Jesus entered Jericho and was passing through. A man was there by the name of Zacchaeus; he was a chief tax collector and was wealthy. He wanted to see who Jesus was, but because he was short he could not see over the crowd. So he ran ahead and climbed a sycamore-fig tree to see him, since Jesus was coming that way.
When Jesus reached the spot, he looked up and said to him, “Zacchaeus, come down immediately. I must stay at your house today.” So he came down at once and welcomed him gladly.
All the people saw this and began to mutter, “He has gone to be the guest of a sinner.”
A Word of Hope
Most of are familiar with the story of Zacchaeus. Remember that he was a Jew who supervised the collection of taxes for Roman authorities. Those townsfolk in the crowd surrounding Jesus probably hated Zacchaeus and those who worked with him. For them, he could have stayed up in that tree even as Jesus called him to come down. Surely, the crowd was amazed that Jesus saw him up there and more amazed when Jesus announced that he wanted to visit the tax collector’s home. Goodness, how could a wise and holy man like Jesus associate with a probable crook like a tax collector? Jesus had never met Zacchaeus before this encounter, and it is clear that he did not label him with the evil reputation of a tax collector.
Now, here’s a lesson for each of us today. When we encounter someone whom we don’t know or a person who is different from us, don’t prejudge them! How other people may think about them, may not be how God values them. And our assessment of others should be based on that of God, not the jaded judgment of the crowd around us. Jesus realized that Zacchaeus had as much need to “fine-tune” his spiritual life as the personal need of anyone else in that crowd. Jesus greeted this tax collector and went to his home for a meal. He accepted God’s valuation of Zacchaeus and was willing to interact with him. We also live in a world where people and ideas are sharply divided, good or bad, true or false. As we encounter others who are different from us or who hold different opinions, I hope we can let Jesus’ example teach us to act toward others as God would; always keeping our minds and hearts open to interaction which expresses divine love, forgiveness and welcome!

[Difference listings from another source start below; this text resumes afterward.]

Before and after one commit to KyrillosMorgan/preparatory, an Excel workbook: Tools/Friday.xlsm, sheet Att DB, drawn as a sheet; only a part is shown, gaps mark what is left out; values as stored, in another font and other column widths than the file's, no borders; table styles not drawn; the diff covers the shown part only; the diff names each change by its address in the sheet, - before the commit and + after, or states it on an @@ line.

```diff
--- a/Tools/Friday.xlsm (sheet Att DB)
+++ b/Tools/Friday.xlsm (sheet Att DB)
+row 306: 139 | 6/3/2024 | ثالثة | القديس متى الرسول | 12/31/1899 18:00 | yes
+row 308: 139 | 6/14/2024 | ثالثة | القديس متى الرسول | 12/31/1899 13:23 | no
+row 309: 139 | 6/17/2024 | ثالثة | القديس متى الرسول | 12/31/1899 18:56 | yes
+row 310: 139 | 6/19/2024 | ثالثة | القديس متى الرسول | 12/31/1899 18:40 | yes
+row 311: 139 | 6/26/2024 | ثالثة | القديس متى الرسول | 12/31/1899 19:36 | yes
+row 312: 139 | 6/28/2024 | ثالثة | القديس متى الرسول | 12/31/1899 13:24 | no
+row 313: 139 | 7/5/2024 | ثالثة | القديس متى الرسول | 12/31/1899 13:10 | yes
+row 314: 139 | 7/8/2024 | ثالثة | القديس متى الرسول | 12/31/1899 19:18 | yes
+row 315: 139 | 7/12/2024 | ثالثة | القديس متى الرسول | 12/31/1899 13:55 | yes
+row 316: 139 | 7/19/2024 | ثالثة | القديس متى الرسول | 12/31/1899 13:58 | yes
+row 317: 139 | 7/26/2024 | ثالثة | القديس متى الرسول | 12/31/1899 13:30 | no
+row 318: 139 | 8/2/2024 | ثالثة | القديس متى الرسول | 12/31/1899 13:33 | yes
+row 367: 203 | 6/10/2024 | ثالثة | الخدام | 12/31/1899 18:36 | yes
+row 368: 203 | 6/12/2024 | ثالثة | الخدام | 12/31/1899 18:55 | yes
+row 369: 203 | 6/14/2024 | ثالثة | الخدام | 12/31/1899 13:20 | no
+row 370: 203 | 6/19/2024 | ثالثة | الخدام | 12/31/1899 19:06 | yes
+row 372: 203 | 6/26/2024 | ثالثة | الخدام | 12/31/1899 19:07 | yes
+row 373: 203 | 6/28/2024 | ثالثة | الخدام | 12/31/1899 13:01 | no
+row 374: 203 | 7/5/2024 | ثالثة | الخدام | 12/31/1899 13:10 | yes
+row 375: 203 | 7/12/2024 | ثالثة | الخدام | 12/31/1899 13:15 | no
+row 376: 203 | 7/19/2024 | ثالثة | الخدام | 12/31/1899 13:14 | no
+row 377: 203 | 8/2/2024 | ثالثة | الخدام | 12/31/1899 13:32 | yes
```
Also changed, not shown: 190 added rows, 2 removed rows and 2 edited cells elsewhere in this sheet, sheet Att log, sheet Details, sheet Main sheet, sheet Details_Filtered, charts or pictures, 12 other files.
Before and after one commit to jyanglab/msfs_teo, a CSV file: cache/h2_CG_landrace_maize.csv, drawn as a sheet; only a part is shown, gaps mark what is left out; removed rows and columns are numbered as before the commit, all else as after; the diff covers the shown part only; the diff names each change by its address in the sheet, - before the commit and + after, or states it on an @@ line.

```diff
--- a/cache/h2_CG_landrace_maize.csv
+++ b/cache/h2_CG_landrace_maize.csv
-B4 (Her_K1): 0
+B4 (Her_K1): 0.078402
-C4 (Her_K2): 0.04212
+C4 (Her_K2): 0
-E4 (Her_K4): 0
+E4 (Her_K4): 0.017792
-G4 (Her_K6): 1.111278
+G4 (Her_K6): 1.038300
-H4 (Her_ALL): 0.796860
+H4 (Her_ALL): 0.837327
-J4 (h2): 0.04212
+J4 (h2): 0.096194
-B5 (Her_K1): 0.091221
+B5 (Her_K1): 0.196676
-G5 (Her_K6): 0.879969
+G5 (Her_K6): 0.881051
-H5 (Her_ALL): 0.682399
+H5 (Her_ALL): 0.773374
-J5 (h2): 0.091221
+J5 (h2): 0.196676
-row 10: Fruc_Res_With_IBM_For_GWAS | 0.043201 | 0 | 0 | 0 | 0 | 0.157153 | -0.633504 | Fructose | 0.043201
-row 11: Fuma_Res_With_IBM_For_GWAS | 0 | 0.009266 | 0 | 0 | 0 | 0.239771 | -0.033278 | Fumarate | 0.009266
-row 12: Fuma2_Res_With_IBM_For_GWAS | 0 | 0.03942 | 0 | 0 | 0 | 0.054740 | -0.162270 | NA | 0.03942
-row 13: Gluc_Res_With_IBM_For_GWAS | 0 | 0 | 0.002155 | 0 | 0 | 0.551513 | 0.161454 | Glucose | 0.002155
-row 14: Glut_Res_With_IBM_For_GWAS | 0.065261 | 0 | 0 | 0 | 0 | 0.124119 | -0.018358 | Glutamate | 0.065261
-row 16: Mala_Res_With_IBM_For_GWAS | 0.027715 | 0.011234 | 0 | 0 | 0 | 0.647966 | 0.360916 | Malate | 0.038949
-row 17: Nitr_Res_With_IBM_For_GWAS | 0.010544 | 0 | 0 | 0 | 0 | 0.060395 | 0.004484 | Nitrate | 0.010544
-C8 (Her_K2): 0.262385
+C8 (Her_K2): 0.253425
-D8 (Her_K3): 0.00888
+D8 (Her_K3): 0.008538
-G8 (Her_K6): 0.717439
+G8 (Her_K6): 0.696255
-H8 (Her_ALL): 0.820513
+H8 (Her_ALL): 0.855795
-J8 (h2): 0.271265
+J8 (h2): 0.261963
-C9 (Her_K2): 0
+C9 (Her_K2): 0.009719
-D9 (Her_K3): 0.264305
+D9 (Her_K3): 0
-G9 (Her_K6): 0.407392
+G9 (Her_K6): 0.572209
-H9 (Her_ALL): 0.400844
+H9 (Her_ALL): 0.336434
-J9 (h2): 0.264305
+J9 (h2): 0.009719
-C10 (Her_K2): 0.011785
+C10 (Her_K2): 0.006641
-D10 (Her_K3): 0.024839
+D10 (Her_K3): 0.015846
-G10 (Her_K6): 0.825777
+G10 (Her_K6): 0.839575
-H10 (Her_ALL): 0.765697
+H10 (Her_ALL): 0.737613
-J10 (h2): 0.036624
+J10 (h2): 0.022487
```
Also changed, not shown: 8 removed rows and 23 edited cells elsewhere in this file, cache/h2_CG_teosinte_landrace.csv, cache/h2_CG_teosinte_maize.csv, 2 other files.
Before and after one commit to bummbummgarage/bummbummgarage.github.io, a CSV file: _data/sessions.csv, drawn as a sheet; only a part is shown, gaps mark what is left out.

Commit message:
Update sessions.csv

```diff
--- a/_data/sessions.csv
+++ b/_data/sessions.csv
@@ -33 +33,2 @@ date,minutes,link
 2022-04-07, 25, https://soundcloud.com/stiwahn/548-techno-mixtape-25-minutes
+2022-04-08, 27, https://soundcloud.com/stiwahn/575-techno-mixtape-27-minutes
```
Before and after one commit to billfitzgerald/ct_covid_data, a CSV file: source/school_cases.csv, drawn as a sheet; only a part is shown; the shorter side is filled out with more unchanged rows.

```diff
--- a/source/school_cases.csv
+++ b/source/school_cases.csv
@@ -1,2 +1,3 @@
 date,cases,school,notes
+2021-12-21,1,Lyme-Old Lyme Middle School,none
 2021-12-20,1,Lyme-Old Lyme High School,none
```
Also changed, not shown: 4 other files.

We find a similar story about accepting others as God values them in John 8:1-11. In this passage, Jesus was teaching some followers in the Temple when the scribes brought before him a woman whom they claimed was caught in the act of adultery. They hoped to trick and condemn Jesus if he did not agree to stone her to death. But Jesus turned the question of
personal sin on to them when he told those pious men in attendance: “Who among you has not sinned?” The accusers were forced to withdraw in defeat.
But how would the sinless Jesus encounter this woman? Finally, only Jesus and the accused woman were present when he told her: “Neither do I condemn you. Go your way and from now on sin no more.” Jesus offered this woman the divine forgiving embrace. Rather than a judgmental rejection of her, he offered forgiveness and a better chance to live as God wishes, once again teaching all of us how God meets us in our imperfect lives. We should love others as we have experienced God’s love, a divine love of acceptance and help.
Today, as we encounter others, may we open our hearts to God’s forgiving love and let that inspire our words and actions as we interact with them. May we become the all-understanding and loving heart of God to the other person.
Donald (Luke) Day
Order of St. Francis and St. Clare